In the name of science

Science experiments, as in life, are plagued by uncertainties.  As sarah showed last week, a particularly pernicious one is the response of the  telescope across the image. Things tend to get dimmer towards the edges, but without some very well known source in that area, its difficult to correct.  Most telescopes get around this problem by physically scanning across a known source, tracing out the response function.  Our new low frequency telescopes (MWA,PAPER) are fixed to the ground, we do not have the option of moving the telescope. So its time to get creative.  We can use satellites, known astronomical radio sources, or we can even fly a known transmitter over the telescope.

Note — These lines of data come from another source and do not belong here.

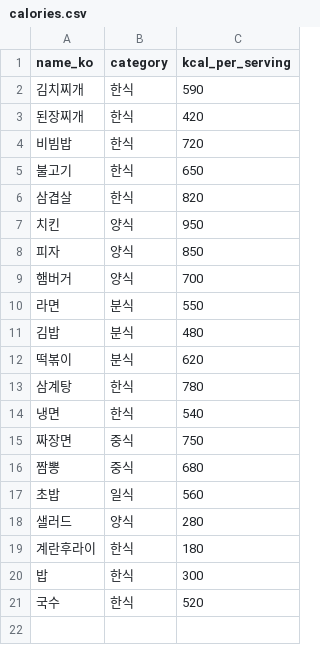
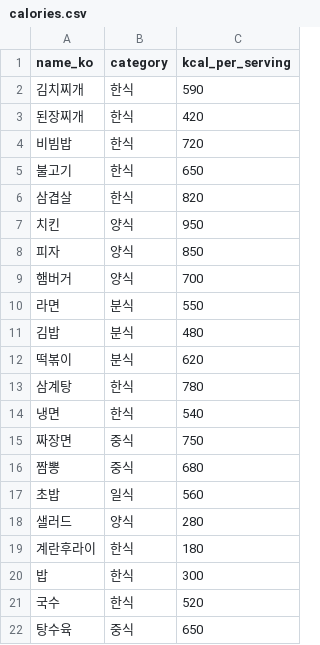
Before and after one commit to DimTaehyeon/diet-hub, a CSV file: ai/training/calories.csv, drawn as a sheet; the diff names each change by its address in the sheet, - before the commit and + after, or states it on an @@ line.

```diff
--- a/ai/training/calories.csv
+++ b/ai/training/calories.csv
+row 22: 탕수육 | 중식 | 650
```
Also changed, not shown: 10 other files.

So, I hope this explains this picture here.


Danny flying the Octocopter. Next, we’ll be attaching a calibration antenna.

The Octocopter is on loan from our colleagues at Curtin University. (Here’s a great video they made with it.) We’ll be attaching a calibration source and flying grid pattern over the telescope.  Today we just attached a go pro camera.  Here’s the footage